Moving along the Ancient Tea-Horse-Road, I headed from Xianggelila (Shangri-la) in Yunnan further along the road towards Lhasa.
This led into the area of the “Three Parallel Rivers,” to the Jinsha river valley, which is what the Yangtze is called here in its upper reaches.
Even on this short day trip, it was just crazy interesting!
You can read all about my “discovery” of a perennially-growing golden chilli in/from Tibet over on ChiliCult, but I also wanted to give some more impressions of that area.
The area in question is around Nixi, which is no longer being visited by many tourists.
I only made it there – and only as a day trip – because my research into the chilli had me travelling with a Chinese colleague, in a car we had rented for that very purpose.
Thus, however, we went up along the Jinsha river, the river of “Golden Sand.”
Xinyangcun – Up the Mountain
First, we went in search of a place called Xinyangcun.
I had – how is that for modern times? – heard about it in a TV documentary as the place where that chile pepper was grown…
We did not have to search much for the village; our GPS navigation app led us there without too many issues.
Only, we didn’t exactly trust that the road it had us turn onto was really the road in question.
We were traveling on a major highway, and that was already a mountain road, meandering and with just a single lane in each direction.
Rock face on your right, the valley floor far below on the left.
Now, however, we had to turn off onto a road snaking further up the mountain, just wide enough for a single car.
If anybody had come in the other direction, we had no idea what we would have done. But that view!
In the little village, which turned out to not be the home of that golden chile pepper, an agricultural station was just being built – as one can easily tell from the photo above.
Along the Road to Lhasa
Down, back on the highway, following its course far above the Jinsha River, we found a viewing platform we just had to stop at…
Eventually, we also found one place where the chilli I had been searching for was indeed growing. And it was a fascinating landscape!
Kaizhongshui, Where Golden Chilli Grows
The steep mountain slope falls from the ridge to the Jinsha river far below.

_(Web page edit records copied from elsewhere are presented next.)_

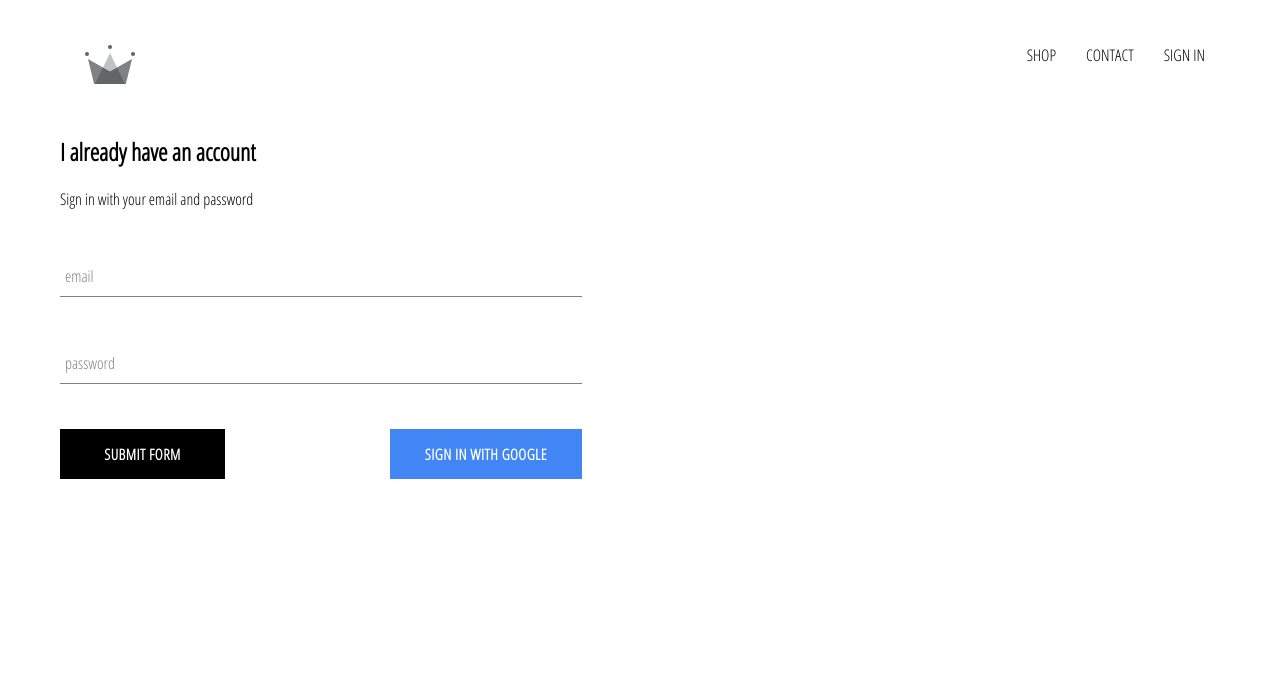
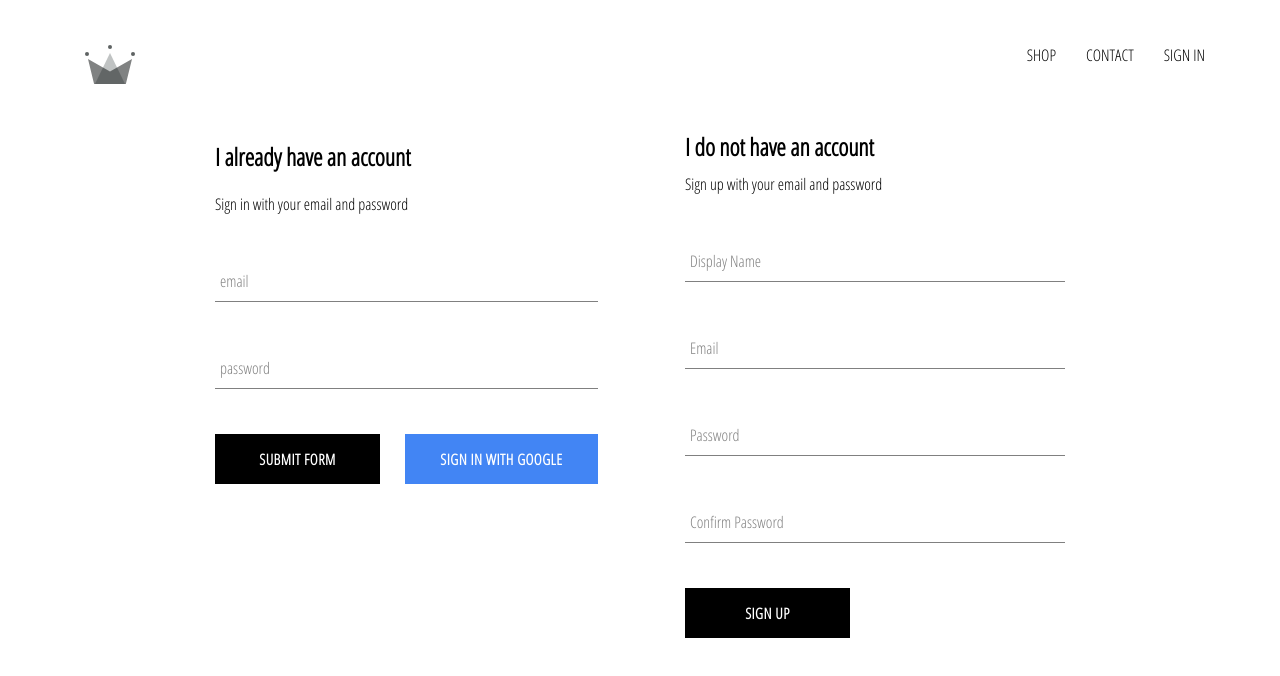
Before and after one commit to YanLyu1/React_E_shop, a React (Create React App) app in the folder e-shop/: page /signin in a window 1280 px wide. Shown: the top 676 px of the page. Built offline with nearby package versions, Linux system fonts and the light colour scheme; no server answers.

Commit message:
sign up with email and password

```diff
--- /dev/null
+++ b/e-shop/src/components/sign-up/sign-up.componnent.jsx
@@ -0,0 +1,94 @@
+import React, { Component } from 'react';
+import FormInput from '../form-input/form-input.component'
+import CustomButton from '../custom-button/custom-button.componet'
+
+import {auth, createUserProfileDocument} from '../../firebase/firebase.utils'
+
+import './sign-up.styles.scss'
+
+class SignUp extends Component {
+    constructor() {
+        super();
+
+        this.state = {
+            displayName: '',
+            email: '',
+            password: '',
+            confirmedPassword: ''
+        }
+    }
+
+    handleSubmit = async event => {
+        event.preventDefault();
+
+        const {displayName, email, password, confirmedPassword} = this.state
+        if (password !== confirmedPassword) {
+            alert("passwords don't match");
+            return;
+        }
+
+        try {
+            const {user} = await auth.createUserWithEmailAndPassword(email, password);
+            await createUserProfileDocument(user, {displayName});
+
+            this.setState({
+                displayName: '',
+                email: '',
+                password: '',
+                confirmedPassword: ''
+            });
+
+        } catch (error) {
+            console.log(error);
+        }
+    }
+
+    handleChange = event => {
+        const {name, value} = event.target;
+
+        this.setState({[name]: value});
+    }
+    render() {
+        const {displayName, email, password, confirmedPassword} = this.state
+        return (
+            <div className='sign-up'>
+                <h2 className='title'>I do not have an account</h2>
+                <span>Sign up with your email and password</span>
+                <form className='sign-up-form' onSubmit={this.handleSubmit}>
+                    <FormInput
+                        type='text'
+                        name='displayName'
+                        value={displayName}
+                        onChange={this.handleChange}
+                        label='Display Name'
+                        required/>
+                    <FormInput
+                        type='email'
+                        name='email'
+                        value={email}
+                        onChange={this.handleChange}
+                        label='Email'
+                        required/>
+                    <FormInput
+                        type='password'
+                        name='password'
+                        value={password}
+                        onChange={this.handleChange}
+                        label='Password'
+                        required/>
+                    <FormInput
+                        type='password'
+                        name='confirmedPassword'
+                        value={confirmedPassword}
+                        onChange={this.handleChange}
+                        label='Confirm Password'
+                        required/>
+                    <CustomButton type='submit'> Sign Up </CustomButton>
+                </form>
+
+            </div>
+        );
+    }
+}
+
+export default SignUp;
--- /dev/null
+++ b/e-shop/src/components/sign-up/sign-up.styles.scss
@@ -0,0 +1,9 @@
+.sign-up {
+    display: flex;
+    flex-direction: column;
+    width: 380px;
+
+    .title {
+      margin: 10px 0;
+    }
+  }
--- a/e-shop/src/pages/sign-in-sign-up/sign-in-sign-up.component.jsx
+++ b/e-shop/src/pages/sign-in-sign-up/sign-in-sign-up.component.jsx
@@ -1,11 +1,13 @@
 import React from 'react'
 import './sign-in-sign-up.styles.scss'
-import Sign from '../../components/sign-in/sign-in.component'
+import SignIn from '../../components/sign-in/sign-in.component'
+import SignUp from '../../components/sign-up/sign-up.componnent'
 
 export default function SignInAndSignUp() {
     return (
         <div className='sign-in-and-sign-up'>
-            <Sign/>
+            <SignIn/>
+            <SignUp/>
         </div>
     )
 }
--- a/e-shop/src/pages/sign-in-sign-up/sign-in-sign-up.styles.scss
+++ b/e-shop/src/pages/sign-in-sign-up/sign-in-sign-up.styles.scss
@@ -0,0 +1,6 @@
+.sign-in-and-sign-up {
+    width: 850px;
+    display: flex;
+    justify-content: space-between;
+    margin: 30px auto;
+  }
```
Also changed, not shown: e-shop/src/App.js (line endings or trailing spaces).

There is little flat ground, which a few houses, scattered here and there, use.
Some paths exist, but they are just barely wide enough for a car. At least they connect the highway to Lhasa and the houses – but could you even call this a village?
Farther away still, which also means quite a scramble down (and back up again), there were fields.
Corn was recognizable, pumpkins… and chilli?
How anyone could possibly make a living there is hard to fathom. But people live there, and they were nice.
My Chinese colleague had just about as many issues communicating as I had; the people we met almost only spoke Tibetan. They were still welcoming, and I was able to find the chilli I was looking for – and more.
But, among the plants growing there was also quite a bit of a mugwort… which was in full bloom.
Just the kind of mugwort which I am quite allergic to. That part, I could have done without; I was sneezing and sniffling and increasingly getting in trouble with my eyes.
That, too, can be a part of going into the world for microexploration…
The area was fantastic to see, anyways – and there’s one more thing one should know about this part of China…
Tough Life – Long History of Settlement
Far away from anything and hard to eke out a living as it is, the region does not exactly seem like anywhere that people should have been living for long.
Nixi, however, is where some of the oldest pottery tradition in China can be found.
Nixi Tibetan black pottery is still being made – or rather, has been revitalized in recent decades and declared a national cultural heritage.
Its tradition goes back at least 1200 years.
Out of this world – and A WeChat Away
Now, you only need to travel here on the highway to come past shops selling such wares – and while you do, imagine living here, now or more than a thousand years ago, making pots and growing crops and vegetables (and probably, herding some yaks) for your subsistence.
The environments that humans can live in!
And how strange it is, nowadays.
On the one hand, such an interesting kind of produce as this golden chilli is basically non-existent in any public record.
Even on the seemingly almighty world wide web, there is nary a trace of it.
On the other hand, people have started to try and market it – and they can be reached by smartphone messenger app Wechat; they are just a message away!